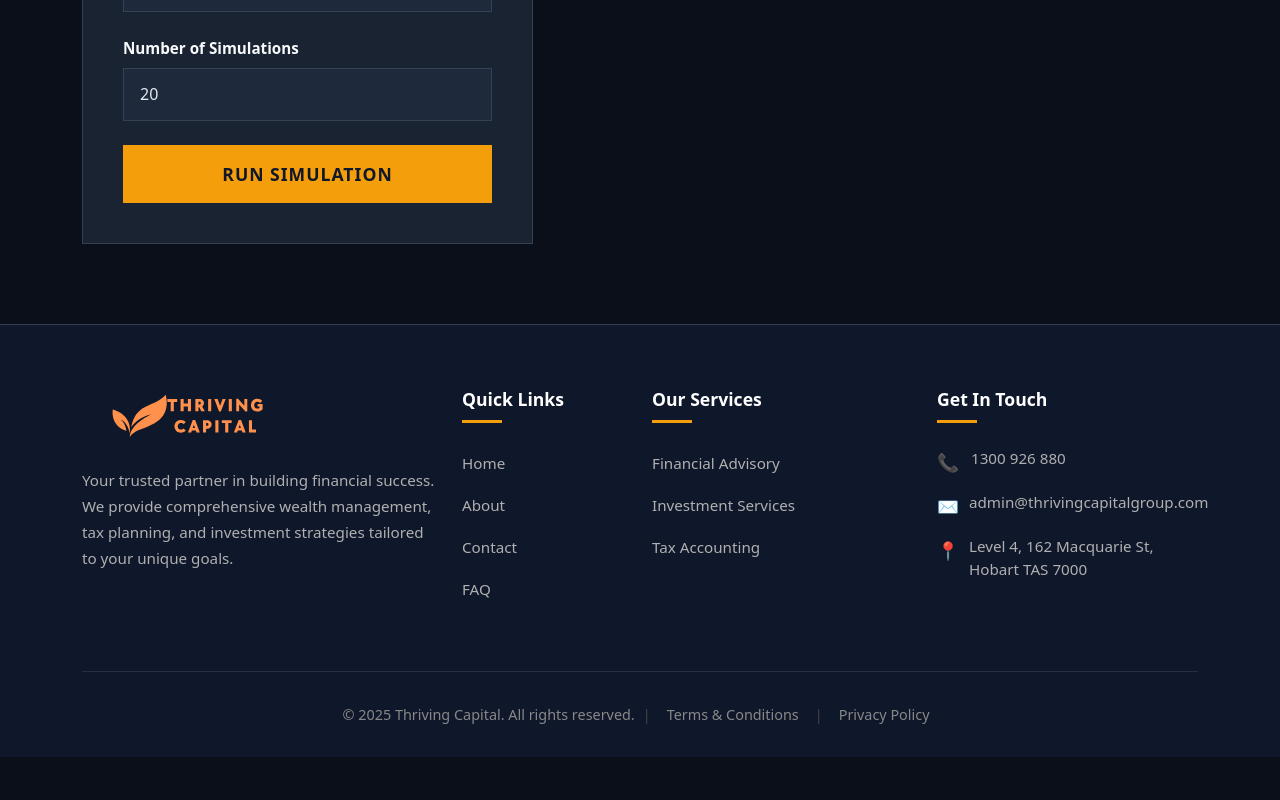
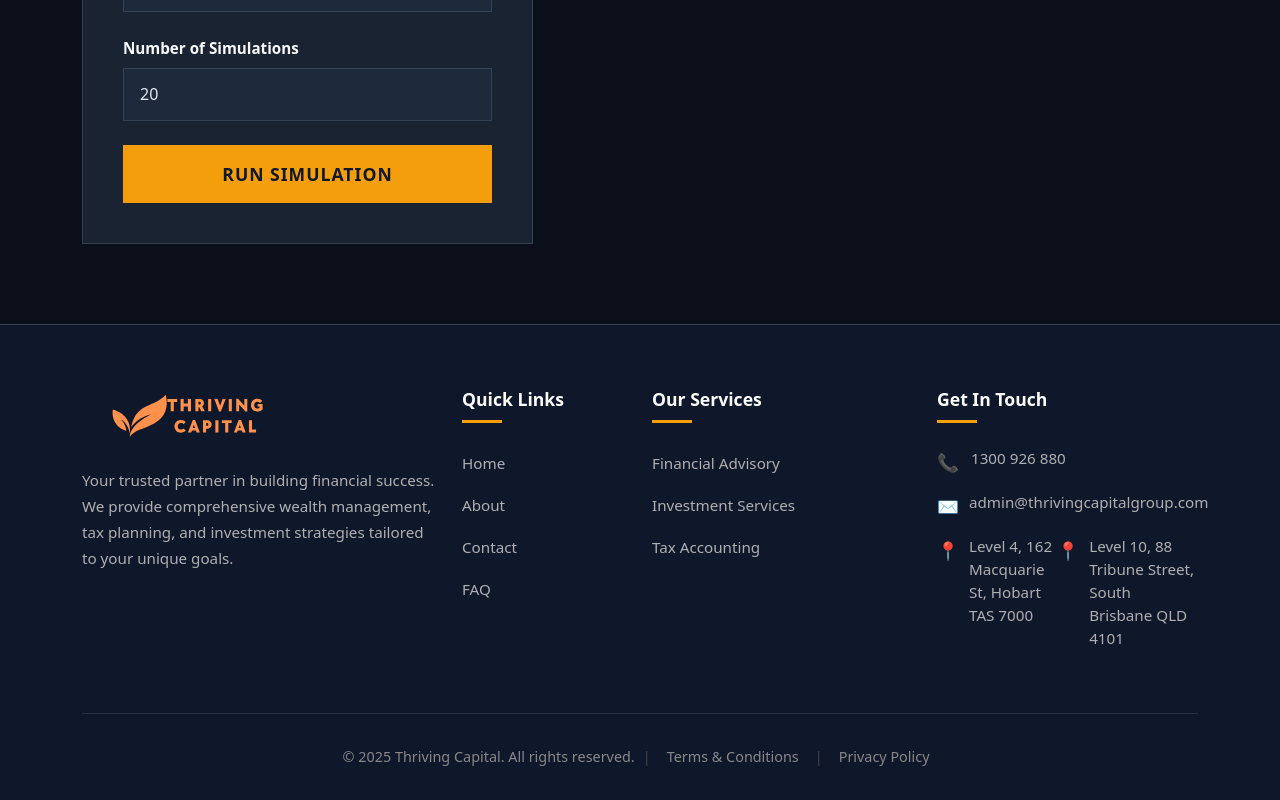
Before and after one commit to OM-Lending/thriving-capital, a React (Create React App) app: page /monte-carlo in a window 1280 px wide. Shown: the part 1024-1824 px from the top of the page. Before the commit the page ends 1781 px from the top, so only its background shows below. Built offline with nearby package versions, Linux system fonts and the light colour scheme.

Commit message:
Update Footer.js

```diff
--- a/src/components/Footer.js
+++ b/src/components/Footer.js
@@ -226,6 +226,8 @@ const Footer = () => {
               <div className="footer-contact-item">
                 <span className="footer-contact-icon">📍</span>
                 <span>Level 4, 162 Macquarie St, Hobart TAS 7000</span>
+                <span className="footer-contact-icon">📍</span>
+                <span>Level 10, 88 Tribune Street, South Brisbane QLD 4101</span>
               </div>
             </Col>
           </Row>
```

..........

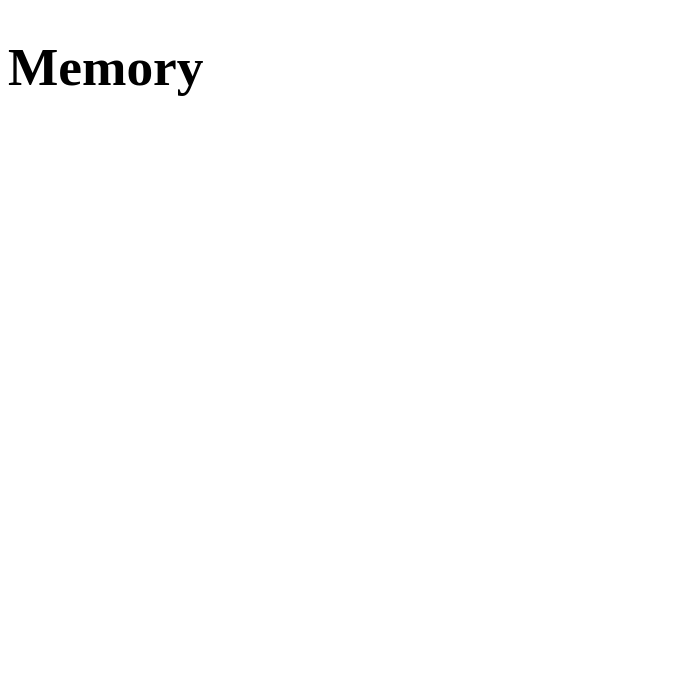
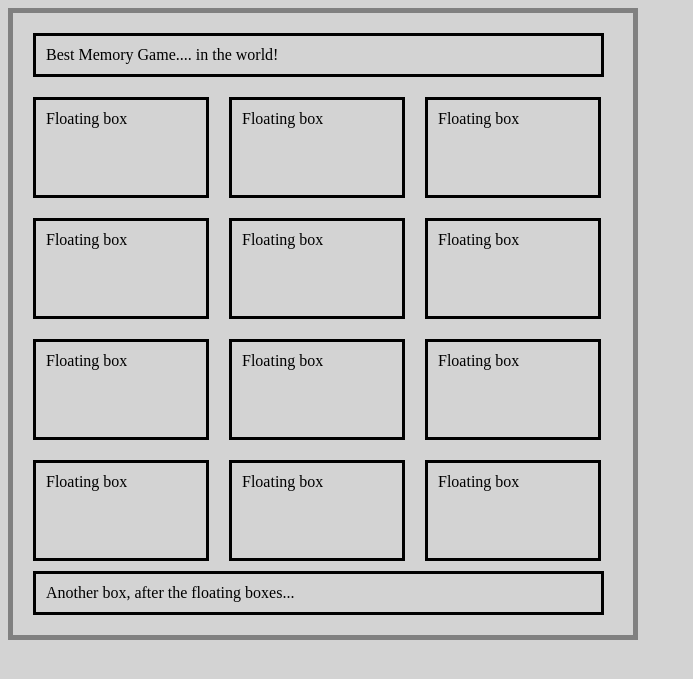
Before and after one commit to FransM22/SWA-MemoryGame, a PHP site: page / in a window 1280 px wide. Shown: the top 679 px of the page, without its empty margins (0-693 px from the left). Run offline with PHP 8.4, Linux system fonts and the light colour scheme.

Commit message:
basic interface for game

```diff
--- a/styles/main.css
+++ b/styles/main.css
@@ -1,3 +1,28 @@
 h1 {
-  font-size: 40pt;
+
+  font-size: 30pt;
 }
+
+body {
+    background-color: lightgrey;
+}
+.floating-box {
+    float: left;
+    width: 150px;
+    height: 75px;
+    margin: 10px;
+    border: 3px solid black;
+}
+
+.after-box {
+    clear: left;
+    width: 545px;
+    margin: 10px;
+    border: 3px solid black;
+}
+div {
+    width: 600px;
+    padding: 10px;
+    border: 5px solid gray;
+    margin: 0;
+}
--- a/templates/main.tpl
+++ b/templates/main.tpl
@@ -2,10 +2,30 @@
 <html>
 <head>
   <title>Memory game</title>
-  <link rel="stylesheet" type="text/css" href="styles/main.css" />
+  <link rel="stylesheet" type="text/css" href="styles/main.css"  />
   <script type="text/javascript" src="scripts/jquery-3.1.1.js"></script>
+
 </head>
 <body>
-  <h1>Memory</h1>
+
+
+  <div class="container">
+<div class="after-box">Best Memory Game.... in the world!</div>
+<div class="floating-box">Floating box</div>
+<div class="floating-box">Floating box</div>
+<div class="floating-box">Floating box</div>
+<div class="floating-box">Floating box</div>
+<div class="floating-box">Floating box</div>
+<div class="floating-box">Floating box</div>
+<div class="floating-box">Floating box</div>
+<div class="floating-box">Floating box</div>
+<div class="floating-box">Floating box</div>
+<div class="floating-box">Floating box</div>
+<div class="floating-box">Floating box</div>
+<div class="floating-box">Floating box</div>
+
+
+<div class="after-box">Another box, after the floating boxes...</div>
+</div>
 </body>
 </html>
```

..........

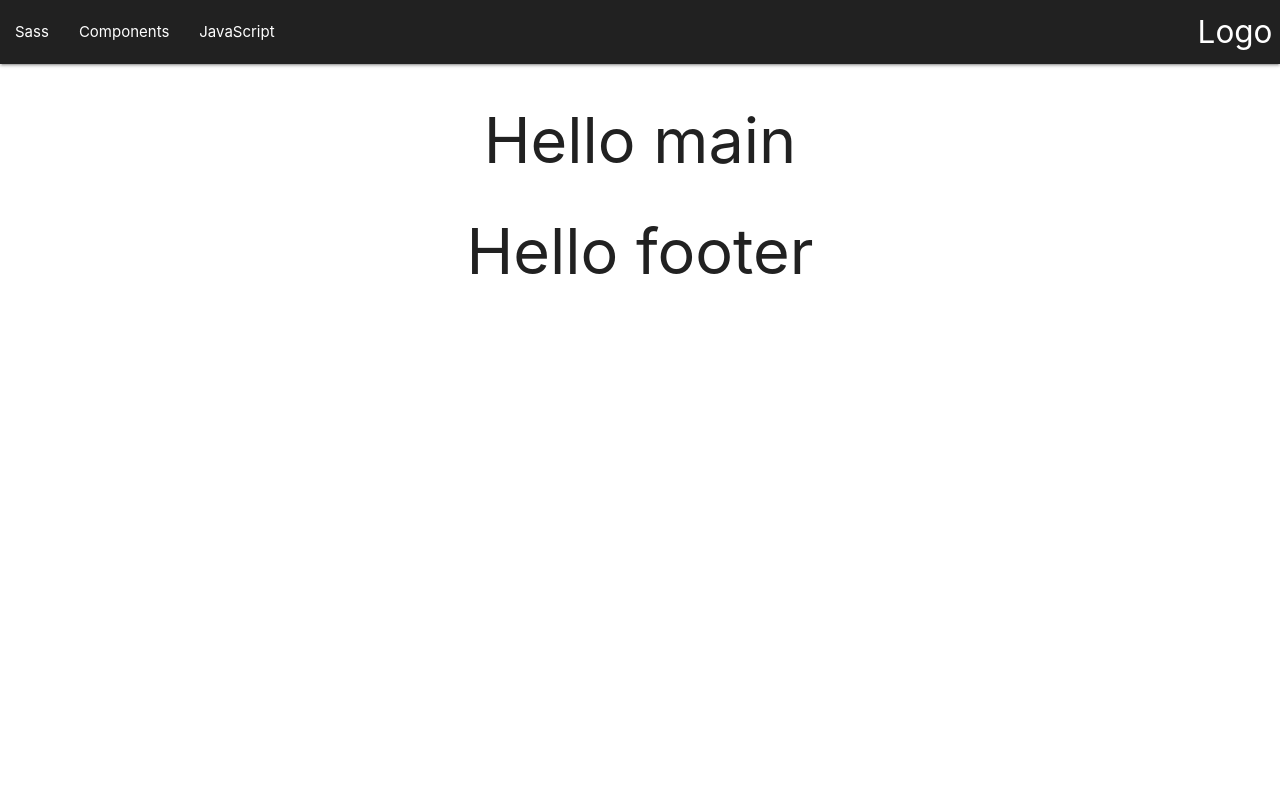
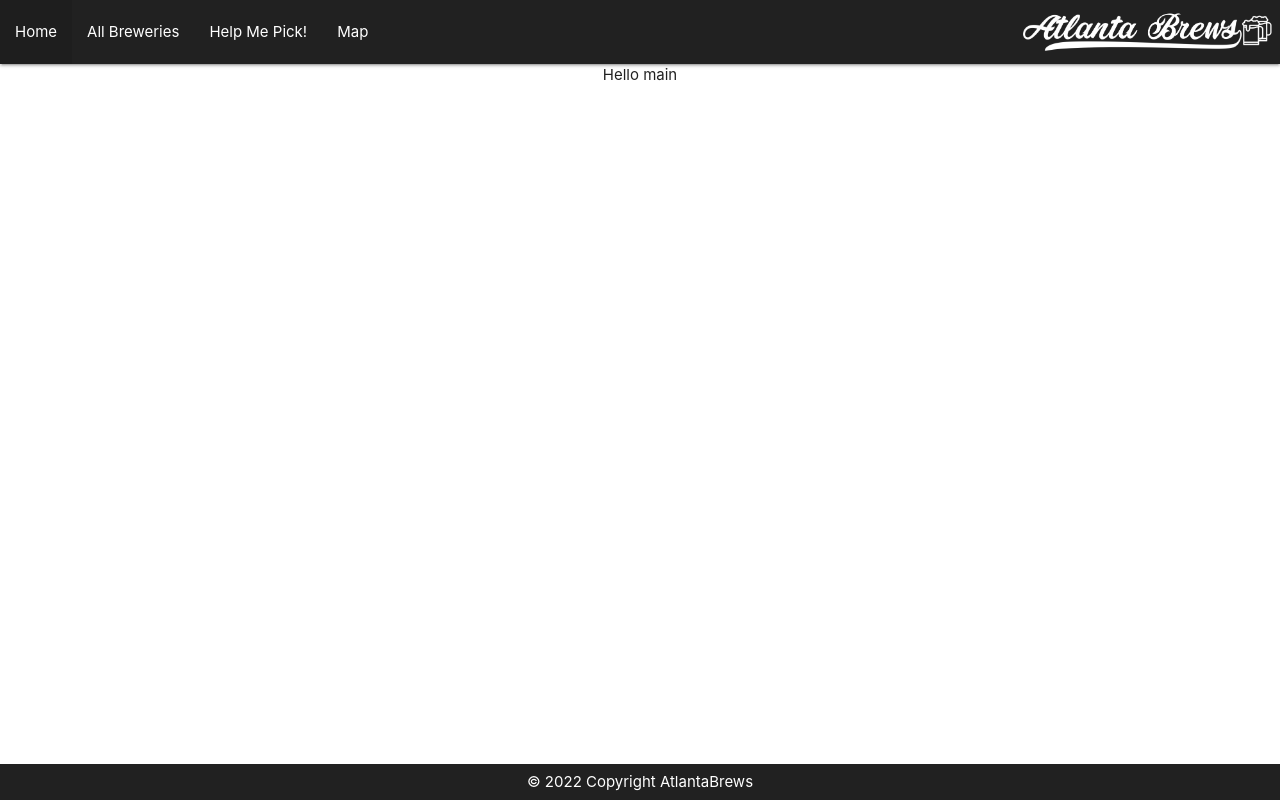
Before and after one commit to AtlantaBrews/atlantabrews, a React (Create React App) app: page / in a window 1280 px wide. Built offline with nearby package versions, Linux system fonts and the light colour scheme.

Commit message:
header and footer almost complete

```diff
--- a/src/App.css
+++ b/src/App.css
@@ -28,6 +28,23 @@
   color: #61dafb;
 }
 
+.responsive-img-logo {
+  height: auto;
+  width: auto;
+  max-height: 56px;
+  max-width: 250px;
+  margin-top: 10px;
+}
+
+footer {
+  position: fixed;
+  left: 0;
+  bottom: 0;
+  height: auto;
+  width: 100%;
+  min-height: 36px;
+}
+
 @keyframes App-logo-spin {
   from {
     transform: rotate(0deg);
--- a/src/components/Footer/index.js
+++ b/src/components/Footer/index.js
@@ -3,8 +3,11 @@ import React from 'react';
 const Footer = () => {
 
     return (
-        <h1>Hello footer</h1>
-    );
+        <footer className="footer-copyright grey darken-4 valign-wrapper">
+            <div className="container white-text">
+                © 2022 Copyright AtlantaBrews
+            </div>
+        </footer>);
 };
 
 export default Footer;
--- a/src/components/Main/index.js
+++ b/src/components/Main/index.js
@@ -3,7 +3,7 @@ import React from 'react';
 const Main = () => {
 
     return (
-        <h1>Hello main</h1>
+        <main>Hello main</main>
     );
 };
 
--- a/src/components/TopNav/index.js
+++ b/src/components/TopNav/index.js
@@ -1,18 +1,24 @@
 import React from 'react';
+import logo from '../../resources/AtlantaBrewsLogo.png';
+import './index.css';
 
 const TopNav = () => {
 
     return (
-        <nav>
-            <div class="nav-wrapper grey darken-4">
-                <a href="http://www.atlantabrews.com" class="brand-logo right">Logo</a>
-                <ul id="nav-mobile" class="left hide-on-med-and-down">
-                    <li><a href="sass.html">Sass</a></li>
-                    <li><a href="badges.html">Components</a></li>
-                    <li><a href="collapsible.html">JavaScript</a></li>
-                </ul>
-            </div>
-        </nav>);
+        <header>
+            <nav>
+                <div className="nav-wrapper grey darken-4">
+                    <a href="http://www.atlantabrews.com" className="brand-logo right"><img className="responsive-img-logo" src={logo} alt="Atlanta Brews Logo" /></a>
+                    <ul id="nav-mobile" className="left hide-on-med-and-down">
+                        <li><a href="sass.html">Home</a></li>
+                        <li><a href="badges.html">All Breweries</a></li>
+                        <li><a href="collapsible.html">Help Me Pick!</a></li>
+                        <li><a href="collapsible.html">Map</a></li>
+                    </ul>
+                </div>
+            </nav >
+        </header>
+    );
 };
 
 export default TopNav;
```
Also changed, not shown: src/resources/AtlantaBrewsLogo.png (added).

..........

* [WHAT IS BEING ASKED]
Using the material above, return each line in which the word "import" occurs.

* [WRITTEN SOLUTION]
@@ -3,8 +3,11 @@ import React from 'react';
@@ -3,7 +3,7 @@ import React from 'react';
 import React from 'react';
+import logo from '../../resources/AtlantaBrewsLogo.png';
+import './index.css';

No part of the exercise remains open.